Kieran Foran at a post-match media conference last year when he was captain of the Eels. MICHAEL CHAMBERS

Foran set to meet with NRL's integrity unit

TROUBLED NRL star Kieran Foran's road to redemption starts next week.

He will meet with the NRL's integrity unit to answer two critical questions before he is fully registered to join the Warriors next season.

But the rumours have been swirling out of Sydney that there's almost no way the NRL will allow his return.

That has led to some critics to suggest Warriors chief executive Jim Doyle is wasting his time pursuing Foran.

"The feedback that I've been receiving has certainly not been telling me that under no circumstances will he be registered,” he told Newstalk ZB's Tony Veitch.

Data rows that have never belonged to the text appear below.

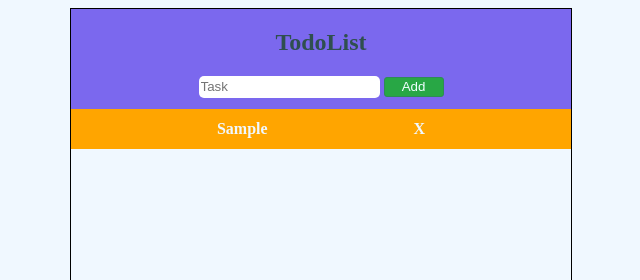
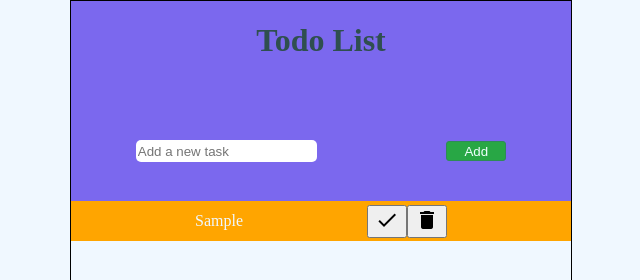
Before and after one commit to aluiscode/todolist, a plain HTML site: page index.html in a window 1280 px wide. Both pictures are taken after typing "Sample" into the empty fields and a click on the button "Add". Shown: the top 280 px of the page, without its empty margins (319-959 px from the left). Drawn offline with Linux system fonts and the light colour scheme.

Commit message:
Refactoring adding icons

```diff
--- a/index.html
+++ b/index.html
@@ -3,24 +3,25 @@
   <head>
     <link rel="stylesheet" href="styles.css">
     <title>TodoList</title>
+    <link href="https://fonts.googleapis.com/icon?family=Material+Icons"rel="stylesheet">
   </head>
   <body>
     <div class="todolist">
-      <section class="todolist__header">
-        <div class="todolist__header--title">
-          <h1>TodoList</h1>
-        </div>
-        <div class="todolist__header--input">
-          <input id="newTask" type="text" placeholder="Task">
-          <button onclick="newElement()" class="button">Add</button>
-        </div>
-      </section>
+      <header class="todolist__header">
+        <h1>Todo List</h1>
+      </header>
 
-      <section class="todolist__list">
-        <ul id=todolist__list--menu>
-          </ul>
+      <form class="todolist__addTask">
+        <input class="todolist__addTask--input" placeholder="Add a new task">
+        <button class="todolist__addTask--button" >Add</button>
+      </form>
+
+      <section class="list">
+        <ul class="list__menu">
+        </ul>
       </section>
     </div>
+
     <script src="index.js"></script>
   </body>
 </html>
--- a/index.js
+++ b/index.js
@@ -1,61 +1,78 @@
-// // Create a "close" button and append it to each list item
-// var myNodelist = document.getElementsByTagName("LI");
-// var i;
-// for (i = 0; i < myNodelist.length; i++) {
-//   var span = document.createElement("SPAN");
-//   var txt = document.createTextNode("\u00D7");
-//   span.className = "close";
-//   span.appendChild(txt);
-//   myNodelist[i].appendChild(span);
-// }
+//Selectors
+const todoInput = document.querySelector('.todolist__addTask--input');
+const todoButton = document.querySelector('.todolist__addTask--button');
+const todoList = document.querySelector('.list__menu');
 
 
+//Functions
+const addTask = (e) => {
+  e.preventDefault();
 
-// // Click on a close button to hide the current list item
-// var close = document.getElementsByClassName("close");
-// var i;
-// for (i = 0; i < close.length; i++) {
-//   close[i].onclick = function() {
-//     var div = this.parentElement;
-//     div.style.display = "none";
-//   }
-// }
+  //<div>
+  const todoDiv = document.createElement('div');
+  todoDiv.classList.add('list')
+
+  //<li>
+  const task = document.createElement('li');
+  task.classList.add('list--item');
+  //getIput valur from input
+  const input= todoInput.value;
+  const textIput = document.createTextNode(input);
+  todoInput.value='';
+  task.appendChild(textIput);
+  todoDiv.appendChild(task)
+
+  //Container buttons
+  const buttonContainer = document.createElement('div');
+  buttonContainer.classList.add('list__actions')
+
+  //Completed <button>
+  const completedButton = document.createElement('button');
+  completedButton.innerHTML = '<span class="material-icons">done</span>';
+  completedButton.classList.add('list__actions--completed')
+  buttonContainer.appendChild(completedButton);
+
+  //Trash <button>
+  const trashButton = document.createElement('button');
+  trashButton.innerHTML = '<span class="material-icons">delete</span>';
+  trashButton.classList.add('list__actions--completed')
+  buttonContainer.appendChild(trashButton);
+
+  //append Buttons to div
+  todoDiv.appendChild(buttonContainer);
+
+  //append to list
+  todoList.appendChild(todoDiv);
+
+}
+
+//Events
+todoButton.addEventListener('click', addTask);
 
 
 
 
-// // Add a "checked" symbol when clicking on a list item
-// var list = document.querySelector('ul');
-// list.addEventListener('click', function(ev) {
-//   if (ev.target.tagName === 'LI') {
-//     ev.target.classList.toggle('checked');
+// // Create a new list item when clicking on the "Add" button
+// function newElement() {
+//   var inputValue = document.getElementById("newTask").value;
+//   var t = document.createTextNode(inputValue);
+//   const li = document.createElement("li");
+//   if (inputValue === '') {
+//     alert("You must write something!");
+//   } else {
+//     li.appendChild(t);
+//     document.getElementById("todolist__list--menu").appendChild(li);
 //   }
-// }, false);
+//   document.getElementById("newTask").value = "";
 
+//   var span = document.createElement("span");
+//   var txt = document.createTextNode("X");
+//   span.className = "close";
+//   span.appendChild(txt);
+//   li.appendChild(span);
 
-
-
-// Create a new list item when clicking on the "Add" button
-function newElement() {
-  var inputValue = document.getElementById("newTask").value;
-  var t = document.createTextNode(inputValue);
-  const li = document.createElement("li");
-  if (inputValue === '') {
-    alert("You must write something!");
-  } else {
-    li.appendChild(t);
-    document.getElementById("todolist__list--menu").appendChild(li);
-  }
-  document.getElementById("newTask").value = "";
-
-  var span = document.createElement("span");
-  var txt = document.createTextNode("X");
-  span.className = "close";
-  span.appendChild(txt);
-  li.appendChild(span);
-
-  span.onclick = function() {
-    let li = this.parentElement;
-    li.style.display = "none";
-  }
-}
+//   span.onclick = function() {
+//     let li = this.parentElement;
+//     li.style.display = "none";
+//   }
+// }
--- a/styles.css
+++ b/styles.css
@@ -1,10 +1,8 @@
 body{
+  margin: 0;
+  padding: 0;
   background-color: aliceblue;
 }
-
-/* h1,h2.h3,h4,h5{
-  margin: 0;
-} */
 
 .todolist{
   border: 1px solid black;
@@ -21,23 +19,33 @@ body{
   background-color: mediumslateblue;
 }
 
-.todolist__header--title{
+.todolist__header h1{
   color: darkslategray;
 }
 
-.todolist__header--input input{
+.todolist__addTask{
+  display: flex;
+  justify-content: space-around;
+  align-items: center;
+  height: 100px;
+  width: 100%;
+  margin: 0 auto;
+  background-color: mediumslateblue;
+}
+
+.todolist__addTask input{
   height: 20px;
   border-radius: 5px;
   border: none;
   outline: none;
 }
 
-.todolist__header--input input:hover{
+.todolist__addTask input:hover{
   box-shadow: 0 1px 6px 0 #20212447;
   border-color: #dfe1e500;
 }
 
-button{
+.todolist__addTask button{
   height: 20px;
   width: 60px;
   border: 1px solid seagreen;
@@ -47,38 +55,50 @@ button{
 
 }
 
-button:hover{
+.todolist__addTask button:hover{
   background-color: forestgreen;
 }
 
-button:active{
+.todolist__addTask button:active{
   background-color: forestgreen;
   border: none;
 }
 
-.todolist__list{
-  height: auto;
+.list__menu{
+  margin: 0;
+  padding: 0;
+  height: 100%;
+  width: 100%;
 }
 
-#todolist__list--menu{
-  margin-top: 0;
-  padding: 0;
+.list{
+  display: flex;
+  justify-content: space-evenly;
+  align-items: center;
+  width: 100%;
+  height: 40px;
 }
 
-#todolist__list--menu li{
+.list--item{
+  list-style: none;
+}
+
+
+/* .list__menu li{
+  display: flex;
+  justify-content: space-around;
   height: 40px;
-  display: flex;
-  justify-content: space-evenly;
   align-items: center;
   list-style: none;
   font-weight: 550;
 }
 
-#todolist__list--menu li span{
+.list__menu li span{
   cursor: pointer;
 }
+*/
 
-li:nth-child(2n+1){
+.list:nth-child(2n+1){
   background-color: orange;
   color: aliceblue;
 }
```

"If I had been told by the NRL that there is no way they are going to register him for next year, we wouldn't be in this position.

"We wouldn't set him up to fail that's for sure.”

Foran will have more than one meeting with the integrity unit, and he will talk to more than one or two people.

The first question - what was Foran's relationship with controversial underground figure Eddie Hayson, and did he have any involvement in match fixing?

On both accounts, Foran professes his innocence, and Doyle thinks the same.

Doyle said Foran had denied any match fixing from the moment he step foot in the club, and the Warriors frontman believes every word.

"He plays to win, and when we watch him play, we see that,” said Doyle.

"He definitely said that match fixing and those sort things are just deplorable and not something he'd ever expect any of his teammates to do, never mind himself.”

Doyle also told Veitch, on the record, that Foran had looked him in the eye and denied all claims.

Which moves on to the second question, and perhaps the one that Foran will face his toughest battle with - what is his current state of mind and is he ready to return to football?

Doyle has been vocal on this for the past two months, and thinks Foran's progress is an indication of his readiness to return.

"It'll take a bit of time, but obviously we'll get there,” Doyle said.

"We've got the right support around him already. We've got him working with various experts and things.

"You could see with our environment, he felt really comfortable really quickly.

"When he first came over a few months back, I saw that straight away. Coming in the front door, at a new place, he was a little bit apprehensive, but within 10 minutes he had a lot of familiar people around him.”

Doyle said he and his staff had been prepping Foran for his meetings, ensuring he knows exactly what questions will be asked.